§ DATA SECTION:
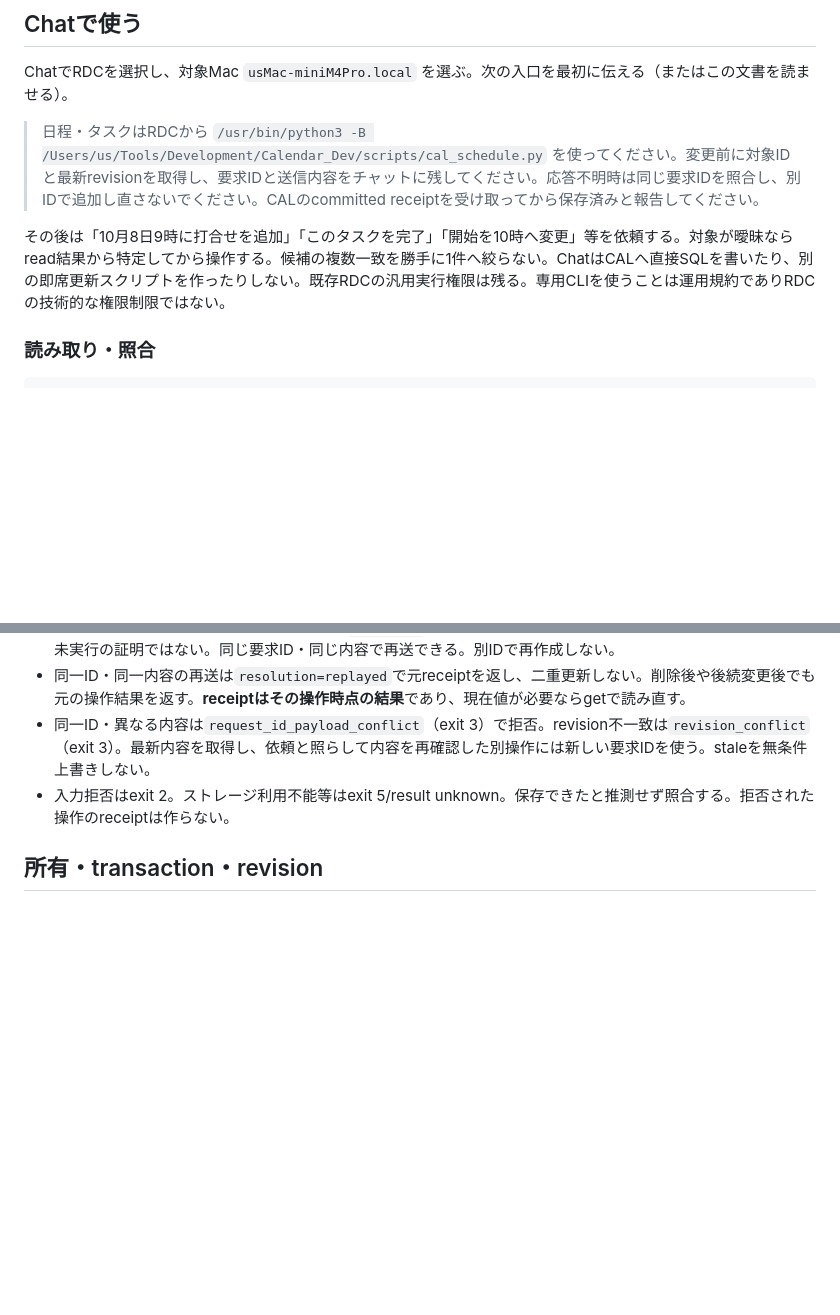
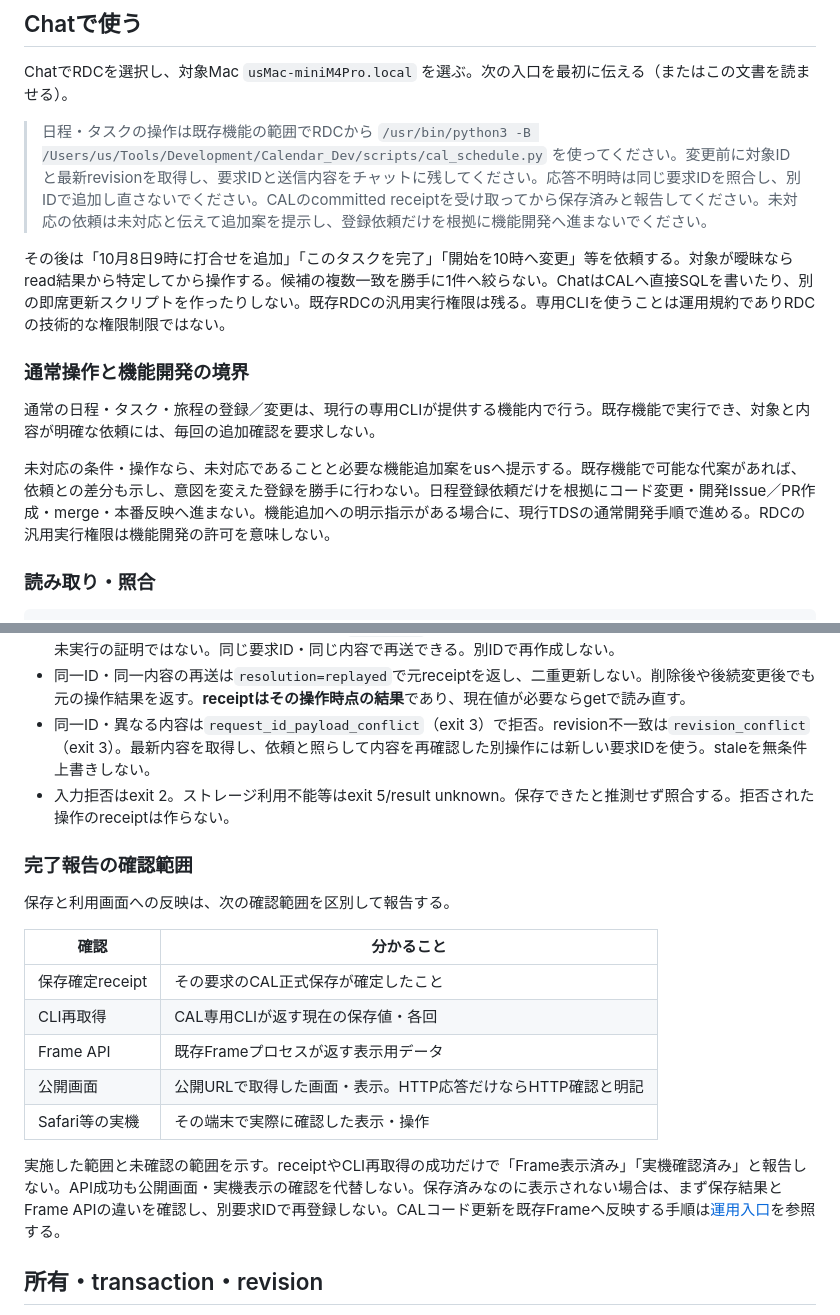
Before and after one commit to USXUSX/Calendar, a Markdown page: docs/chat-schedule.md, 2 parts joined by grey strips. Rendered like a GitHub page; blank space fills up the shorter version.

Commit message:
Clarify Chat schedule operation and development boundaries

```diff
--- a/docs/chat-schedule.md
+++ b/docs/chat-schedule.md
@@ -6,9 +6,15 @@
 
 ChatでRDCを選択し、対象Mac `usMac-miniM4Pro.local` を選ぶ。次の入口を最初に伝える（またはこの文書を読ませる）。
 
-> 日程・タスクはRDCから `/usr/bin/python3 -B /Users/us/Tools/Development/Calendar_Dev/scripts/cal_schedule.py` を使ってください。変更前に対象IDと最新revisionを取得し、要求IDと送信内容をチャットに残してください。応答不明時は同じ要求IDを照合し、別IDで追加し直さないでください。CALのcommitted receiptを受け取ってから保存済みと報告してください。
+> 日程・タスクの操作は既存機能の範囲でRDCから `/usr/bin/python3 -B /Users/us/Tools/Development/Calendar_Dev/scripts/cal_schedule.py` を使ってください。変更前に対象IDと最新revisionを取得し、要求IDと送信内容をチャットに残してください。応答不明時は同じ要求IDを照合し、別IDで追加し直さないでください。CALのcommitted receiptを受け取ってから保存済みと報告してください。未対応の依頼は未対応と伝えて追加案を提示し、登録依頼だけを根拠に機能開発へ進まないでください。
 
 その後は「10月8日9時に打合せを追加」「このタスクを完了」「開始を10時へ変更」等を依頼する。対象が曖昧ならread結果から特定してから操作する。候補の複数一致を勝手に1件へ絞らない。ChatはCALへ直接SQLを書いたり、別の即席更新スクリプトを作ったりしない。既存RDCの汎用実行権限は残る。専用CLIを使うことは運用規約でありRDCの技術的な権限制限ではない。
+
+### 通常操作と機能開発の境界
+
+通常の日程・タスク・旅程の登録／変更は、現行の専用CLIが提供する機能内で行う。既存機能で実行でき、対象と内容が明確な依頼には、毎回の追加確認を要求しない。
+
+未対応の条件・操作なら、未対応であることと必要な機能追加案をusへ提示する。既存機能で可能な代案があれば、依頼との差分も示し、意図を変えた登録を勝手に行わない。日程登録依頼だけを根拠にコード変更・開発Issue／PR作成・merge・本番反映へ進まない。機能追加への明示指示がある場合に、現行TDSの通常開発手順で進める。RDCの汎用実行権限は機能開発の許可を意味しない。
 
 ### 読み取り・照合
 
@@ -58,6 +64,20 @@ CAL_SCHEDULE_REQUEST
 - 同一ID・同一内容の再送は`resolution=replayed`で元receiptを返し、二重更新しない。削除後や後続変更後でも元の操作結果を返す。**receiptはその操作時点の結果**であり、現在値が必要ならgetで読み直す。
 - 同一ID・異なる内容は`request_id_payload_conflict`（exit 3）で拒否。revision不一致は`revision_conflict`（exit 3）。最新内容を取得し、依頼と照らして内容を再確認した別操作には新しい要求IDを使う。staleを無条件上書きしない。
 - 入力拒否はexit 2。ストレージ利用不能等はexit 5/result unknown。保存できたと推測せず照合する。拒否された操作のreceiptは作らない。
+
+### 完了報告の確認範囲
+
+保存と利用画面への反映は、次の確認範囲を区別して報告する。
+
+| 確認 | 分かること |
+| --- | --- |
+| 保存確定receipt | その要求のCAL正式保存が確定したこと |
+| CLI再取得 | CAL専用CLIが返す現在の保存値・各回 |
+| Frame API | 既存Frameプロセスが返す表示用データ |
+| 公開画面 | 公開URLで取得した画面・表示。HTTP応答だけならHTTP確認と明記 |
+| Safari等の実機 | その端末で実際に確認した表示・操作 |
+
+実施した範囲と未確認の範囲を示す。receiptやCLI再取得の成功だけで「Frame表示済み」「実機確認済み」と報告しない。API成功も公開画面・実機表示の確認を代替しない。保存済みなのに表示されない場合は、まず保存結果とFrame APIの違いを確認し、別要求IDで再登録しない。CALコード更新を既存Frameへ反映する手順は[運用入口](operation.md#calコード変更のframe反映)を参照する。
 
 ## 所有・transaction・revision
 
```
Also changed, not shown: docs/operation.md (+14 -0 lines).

==

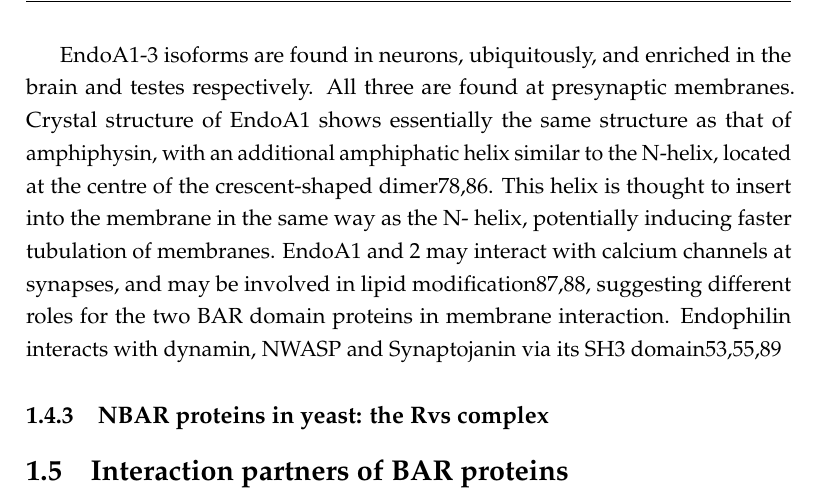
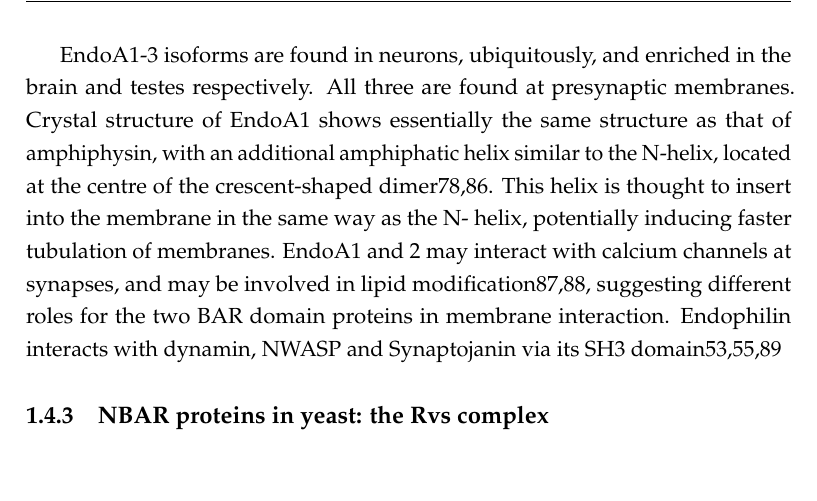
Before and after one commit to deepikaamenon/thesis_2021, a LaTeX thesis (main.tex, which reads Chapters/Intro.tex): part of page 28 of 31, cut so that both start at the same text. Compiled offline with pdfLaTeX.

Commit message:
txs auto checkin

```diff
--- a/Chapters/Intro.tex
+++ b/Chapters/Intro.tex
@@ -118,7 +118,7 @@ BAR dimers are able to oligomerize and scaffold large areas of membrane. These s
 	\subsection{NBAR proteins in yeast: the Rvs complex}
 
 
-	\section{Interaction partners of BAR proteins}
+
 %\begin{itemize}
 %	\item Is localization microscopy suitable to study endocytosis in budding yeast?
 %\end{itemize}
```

---

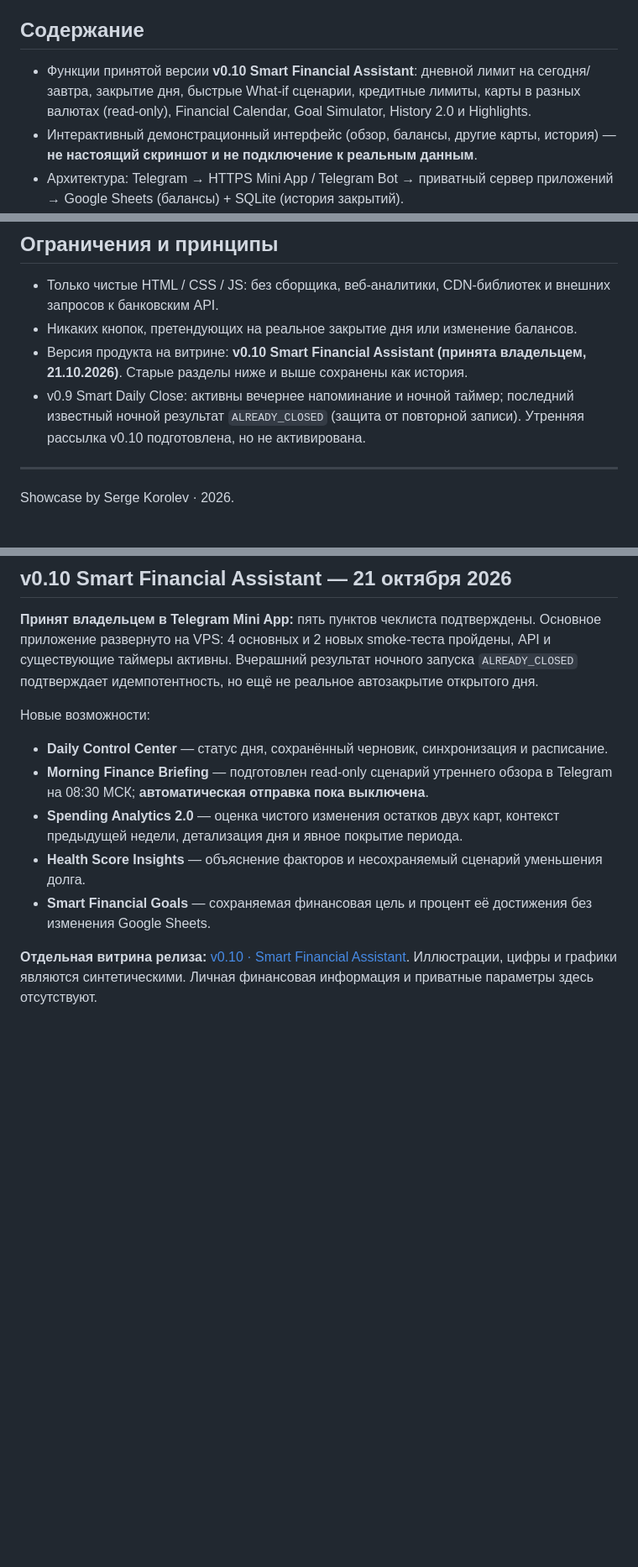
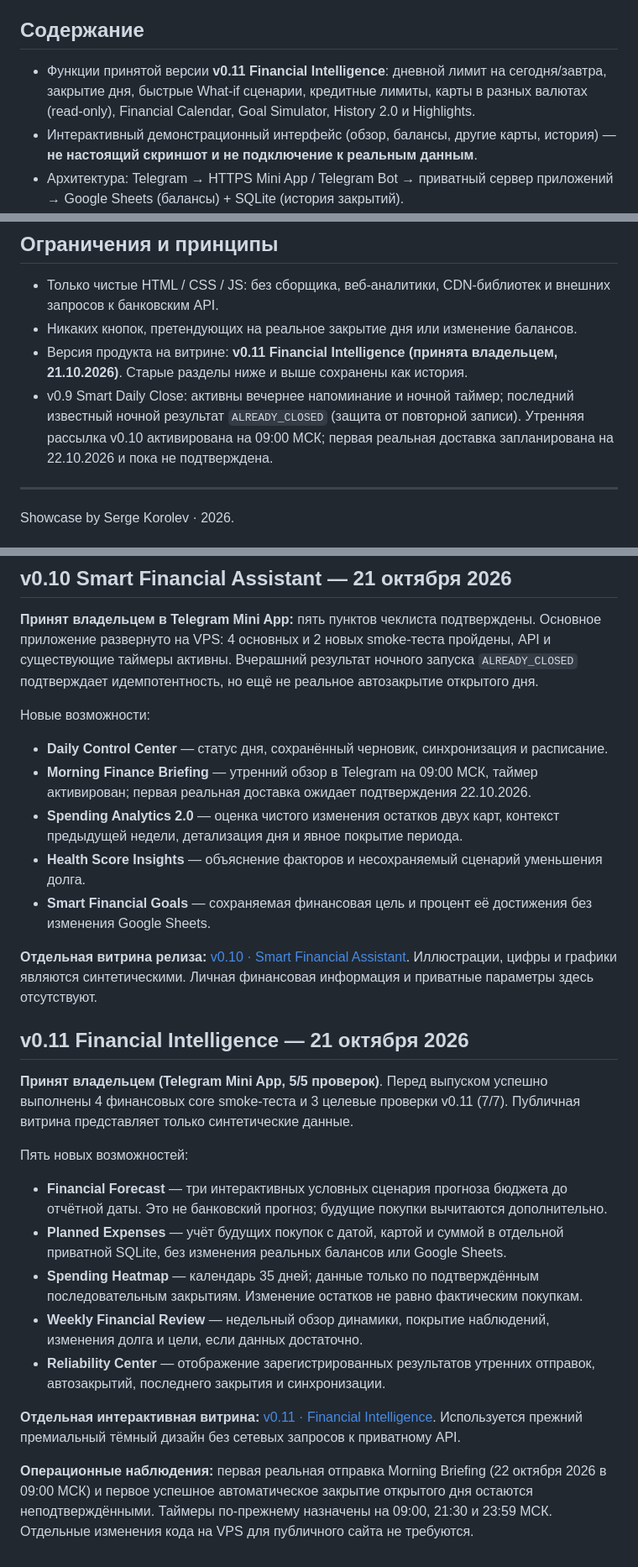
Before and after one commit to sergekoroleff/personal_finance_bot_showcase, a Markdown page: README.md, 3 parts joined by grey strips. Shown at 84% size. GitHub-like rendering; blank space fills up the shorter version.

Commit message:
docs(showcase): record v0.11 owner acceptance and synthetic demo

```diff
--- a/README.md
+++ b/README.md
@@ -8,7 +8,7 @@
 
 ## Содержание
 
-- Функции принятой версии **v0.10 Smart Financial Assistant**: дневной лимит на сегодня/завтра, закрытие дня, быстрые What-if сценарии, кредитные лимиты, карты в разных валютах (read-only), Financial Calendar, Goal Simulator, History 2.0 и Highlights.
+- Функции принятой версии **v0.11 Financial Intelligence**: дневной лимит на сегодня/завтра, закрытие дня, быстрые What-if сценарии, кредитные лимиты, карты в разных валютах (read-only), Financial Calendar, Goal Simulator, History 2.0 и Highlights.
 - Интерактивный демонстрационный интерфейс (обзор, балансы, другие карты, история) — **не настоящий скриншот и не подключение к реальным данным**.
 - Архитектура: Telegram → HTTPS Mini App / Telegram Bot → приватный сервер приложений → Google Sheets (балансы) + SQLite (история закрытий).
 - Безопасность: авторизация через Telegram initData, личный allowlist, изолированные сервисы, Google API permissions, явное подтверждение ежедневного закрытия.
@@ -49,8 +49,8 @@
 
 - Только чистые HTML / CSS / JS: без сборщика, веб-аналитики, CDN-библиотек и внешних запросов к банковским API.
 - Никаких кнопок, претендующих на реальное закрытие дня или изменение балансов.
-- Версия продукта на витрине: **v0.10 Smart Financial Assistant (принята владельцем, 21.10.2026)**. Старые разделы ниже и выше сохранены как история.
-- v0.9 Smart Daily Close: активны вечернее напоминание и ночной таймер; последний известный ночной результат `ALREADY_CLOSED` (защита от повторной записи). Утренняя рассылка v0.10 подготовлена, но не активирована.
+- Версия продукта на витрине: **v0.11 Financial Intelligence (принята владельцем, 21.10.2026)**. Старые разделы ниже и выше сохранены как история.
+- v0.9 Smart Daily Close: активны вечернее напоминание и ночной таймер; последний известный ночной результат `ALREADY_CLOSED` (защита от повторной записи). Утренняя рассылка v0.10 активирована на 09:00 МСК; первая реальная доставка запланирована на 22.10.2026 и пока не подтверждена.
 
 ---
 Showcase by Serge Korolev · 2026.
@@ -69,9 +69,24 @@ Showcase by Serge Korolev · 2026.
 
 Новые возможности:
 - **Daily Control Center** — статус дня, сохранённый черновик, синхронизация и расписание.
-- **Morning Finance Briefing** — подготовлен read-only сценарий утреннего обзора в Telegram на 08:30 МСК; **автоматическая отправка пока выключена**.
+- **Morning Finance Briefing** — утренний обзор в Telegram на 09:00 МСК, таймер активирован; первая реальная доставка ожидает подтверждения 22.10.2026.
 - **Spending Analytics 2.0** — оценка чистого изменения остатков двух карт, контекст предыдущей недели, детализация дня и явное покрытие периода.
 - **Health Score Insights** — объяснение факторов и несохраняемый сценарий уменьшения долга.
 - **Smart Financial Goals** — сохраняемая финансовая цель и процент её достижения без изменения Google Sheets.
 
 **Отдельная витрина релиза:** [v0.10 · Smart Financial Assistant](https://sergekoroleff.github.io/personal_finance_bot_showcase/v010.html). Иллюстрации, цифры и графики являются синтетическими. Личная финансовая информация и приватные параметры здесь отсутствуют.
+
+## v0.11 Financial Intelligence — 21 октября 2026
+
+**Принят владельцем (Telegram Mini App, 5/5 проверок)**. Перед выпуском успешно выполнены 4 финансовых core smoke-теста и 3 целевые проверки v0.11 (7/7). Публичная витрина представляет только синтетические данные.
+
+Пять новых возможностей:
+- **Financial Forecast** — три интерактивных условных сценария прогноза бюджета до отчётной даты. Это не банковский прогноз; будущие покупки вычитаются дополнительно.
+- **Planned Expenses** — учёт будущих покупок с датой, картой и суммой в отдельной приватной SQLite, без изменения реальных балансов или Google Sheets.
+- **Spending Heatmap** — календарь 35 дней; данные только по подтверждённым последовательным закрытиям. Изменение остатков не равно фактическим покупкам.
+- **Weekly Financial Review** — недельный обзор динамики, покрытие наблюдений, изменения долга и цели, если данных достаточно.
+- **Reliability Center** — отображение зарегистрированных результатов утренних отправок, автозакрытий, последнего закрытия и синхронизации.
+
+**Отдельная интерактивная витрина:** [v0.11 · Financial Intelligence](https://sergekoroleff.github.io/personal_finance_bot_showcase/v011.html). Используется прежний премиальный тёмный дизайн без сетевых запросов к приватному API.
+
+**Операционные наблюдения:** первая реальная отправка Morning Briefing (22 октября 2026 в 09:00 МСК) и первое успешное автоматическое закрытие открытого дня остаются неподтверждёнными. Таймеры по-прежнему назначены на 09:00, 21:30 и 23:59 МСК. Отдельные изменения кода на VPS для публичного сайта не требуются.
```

§ EXERCISE BRIEF:
Show each line in the listing above that has "Financial".

§ EXERCISE RESPONSE:
-- Функции принятой версии **v0.10 Smart Financial Assistant**: дневной лимит на сегодня/завтра, закрытие дня, быстрые What-if сценарии, кредитные лимиты, карты в разных валютах (read-only), Financial Calendar, Goal Simulator, History 2.0 и Highlights.
+- Функции принятой версии **v0.11 Financial Intelligence**: дневной лимит на сегодня/завтра, закрытие дня, быстрые What-if сценарии, кредитные лимиты, карты в разных валютах (read-only), Financial Calendar, Goal Simulator, History 2.0 и Highlights.
-- Версия продукта на витрине: **v0.10 Smart Financial Assistant (принята владельцем, 21.10.2026)**. Старые разделы ниже и выше сохранены как история.
+- Версия продукта на витрине: **v0.11 Financial Intelligence (принята владельцем, 21.10.2026)**. Старые разделы ниже и выше сохранены как история.
 - **Smart Financial Goals** — сохраняемая финансовая цель и процент её достижения без изменения Google Sheets.
 **Отдельная витрина релиза:** [v0.10 · Smart Financial Assistant](https://sergekoroleff.github.io/personal_finance_bot_showcase/v010.html). Иллюстрации, цифры и графики являются синтетическими. Личная финансовая информация и приватные параметры здесь отсутствуют.
+## v0.11 Financial Intelligence — 21 октября 2026
+- **Financial Forecast** — три интерактивных условных сценария прогноза бюджета до отчётной даты. Это не банковский прогноз; будущие покупки вычитаются дополнительно.
+- **Weekly Financial Review** — недельный обзор динамики, покрытие наблюдений, изменения долга и цели, если данных достаточно.
+**Отдельная интерактивная витрина:** [v0.11 · Financial Intelligence](https://sergekoroleff.github.io/personal_finance_bot_showcase/v011.html). Используется прежний премиальный тёмный дизайн без сетевых запросов к приватному API.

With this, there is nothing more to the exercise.